The recent dismissal of a case in district court is likely to mean a reduction in lawsuits against collection firms, according to Anthony M. Beato, federal regulatory counsel for ACA International.
The case, Leckler vs. CashCall, which was vacated and dismissed without prejudice by the federal court in the Northern District of California, means that debtors and their attorneys won’t be as quick to seek to overturn the Federal Communication Commission’s ruling that, under the Telephone Consumer Protection Act (TCPA), an individual provides express consent to be called at her wireless number via autodialer or prerecorded message if she knowingly releases her wireless telephone number to the calling party.
The FCC previously noted that providing a wireless telephone number to a creditor, such as part of a credit application, would constitute prior express consent by the individual to be contacted at that number (“FCC: Collectors May Call Cell Phones with Autodialers, Prerecorded Messages,” Jan. 7, 2008). The ruling was filed in response to ACA’s request.
Originally, the court rejected the FCC’s declaratory ruling, stating the FCC’s interpretation of the phrase “prior express consent” was “manifestly contrary to the plain language of the statute, is unreasonable, and therefore is not deserving of deference.”
On Nov. 21, 2008, the same court found it did not have jurisdiction to review the FCC’s declaratory ruling, and vacated its previous ruling as to the FCC’s interpretation of prior express consent.
In the Leckler case, the complainant had written to CashCall – a California-based short-term lender — requesting that the firm call her on her cell phone and provided the number, according to Beato.
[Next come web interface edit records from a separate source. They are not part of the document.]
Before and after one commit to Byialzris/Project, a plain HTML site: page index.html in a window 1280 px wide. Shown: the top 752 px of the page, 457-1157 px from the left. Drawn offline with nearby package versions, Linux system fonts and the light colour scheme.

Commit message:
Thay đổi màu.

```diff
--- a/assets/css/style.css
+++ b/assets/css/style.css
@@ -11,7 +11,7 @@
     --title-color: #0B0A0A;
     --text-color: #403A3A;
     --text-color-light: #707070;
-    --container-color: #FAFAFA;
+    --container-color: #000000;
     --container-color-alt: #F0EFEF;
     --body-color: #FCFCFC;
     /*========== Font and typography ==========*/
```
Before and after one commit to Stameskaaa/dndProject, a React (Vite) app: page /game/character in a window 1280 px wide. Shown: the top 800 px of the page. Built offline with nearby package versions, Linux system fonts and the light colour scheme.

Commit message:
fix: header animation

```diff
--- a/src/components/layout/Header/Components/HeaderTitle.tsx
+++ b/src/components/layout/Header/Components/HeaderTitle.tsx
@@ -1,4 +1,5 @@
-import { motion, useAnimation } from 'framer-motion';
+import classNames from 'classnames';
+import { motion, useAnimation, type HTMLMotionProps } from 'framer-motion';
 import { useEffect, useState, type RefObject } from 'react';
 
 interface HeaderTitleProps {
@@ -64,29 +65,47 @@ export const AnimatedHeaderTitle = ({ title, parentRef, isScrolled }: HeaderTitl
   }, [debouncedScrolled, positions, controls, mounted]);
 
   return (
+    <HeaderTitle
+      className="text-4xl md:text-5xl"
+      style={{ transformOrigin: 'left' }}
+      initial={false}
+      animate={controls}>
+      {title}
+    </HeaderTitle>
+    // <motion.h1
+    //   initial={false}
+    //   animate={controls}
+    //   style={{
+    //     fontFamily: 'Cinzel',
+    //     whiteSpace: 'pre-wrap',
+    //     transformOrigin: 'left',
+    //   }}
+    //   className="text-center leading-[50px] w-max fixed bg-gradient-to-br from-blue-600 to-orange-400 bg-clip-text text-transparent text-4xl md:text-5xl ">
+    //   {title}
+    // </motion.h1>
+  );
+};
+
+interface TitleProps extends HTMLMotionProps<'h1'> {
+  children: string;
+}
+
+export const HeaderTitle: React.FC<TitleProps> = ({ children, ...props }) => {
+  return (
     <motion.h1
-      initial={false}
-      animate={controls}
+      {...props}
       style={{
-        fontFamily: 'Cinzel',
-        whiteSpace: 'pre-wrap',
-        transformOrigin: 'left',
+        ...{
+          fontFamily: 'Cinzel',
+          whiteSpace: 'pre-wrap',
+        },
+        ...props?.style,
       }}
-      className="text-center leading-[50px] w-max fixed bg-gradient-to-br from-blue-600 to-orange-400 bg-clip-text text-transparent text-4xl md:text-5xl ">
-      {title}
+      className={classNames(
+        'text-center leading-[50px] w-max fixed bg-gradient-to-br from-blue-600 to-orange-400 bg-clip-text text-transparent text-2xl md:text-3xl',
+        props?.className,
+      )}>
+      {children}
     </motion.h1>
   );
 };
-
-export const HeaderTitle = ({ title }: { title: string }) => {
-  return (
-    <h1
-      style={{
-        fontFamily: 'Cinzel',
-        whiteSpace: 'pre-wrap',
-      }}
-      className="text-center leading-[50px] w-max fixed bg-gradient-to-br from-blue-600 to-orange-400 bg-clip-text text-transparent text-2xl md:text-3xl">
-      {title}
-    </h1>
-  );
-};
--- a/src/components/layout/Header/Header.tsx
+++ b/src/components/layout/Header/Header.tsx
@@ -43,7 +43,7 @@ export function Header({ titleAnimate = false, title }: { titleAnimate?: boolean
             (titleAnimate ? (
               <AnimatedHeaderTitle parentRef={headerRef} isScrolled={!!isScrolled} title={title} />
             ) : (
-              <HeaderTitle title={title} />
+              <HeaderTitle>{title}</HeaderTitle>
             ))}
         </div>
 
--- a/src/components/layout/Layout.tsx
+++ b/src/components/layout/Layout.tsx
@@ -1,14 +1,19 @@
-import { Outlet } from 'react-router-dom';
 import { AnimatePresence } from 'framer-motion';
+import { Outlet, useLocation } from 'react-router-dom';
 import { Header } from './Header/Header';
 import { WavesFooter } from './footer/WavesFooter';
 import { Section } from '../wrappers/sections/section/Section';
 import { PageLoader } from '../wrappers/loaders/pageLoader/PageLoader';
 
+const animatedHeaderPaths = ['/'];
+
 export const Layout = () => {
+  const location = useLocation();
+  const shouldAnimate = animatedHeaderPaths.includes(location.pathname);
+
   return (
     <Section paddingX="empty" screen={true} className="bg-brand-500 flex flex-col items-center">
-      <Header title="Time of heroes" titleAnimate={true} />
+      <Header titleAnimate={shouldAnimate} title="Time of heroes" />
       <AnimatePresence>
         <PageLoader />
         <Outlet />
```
Beato also expects the ruling to bring rise to use of authorization language in standard contracts for cell phones and other products and services that have periodic payments that would permit companies and third party collectors to contact customers via cell phones in order to make collections.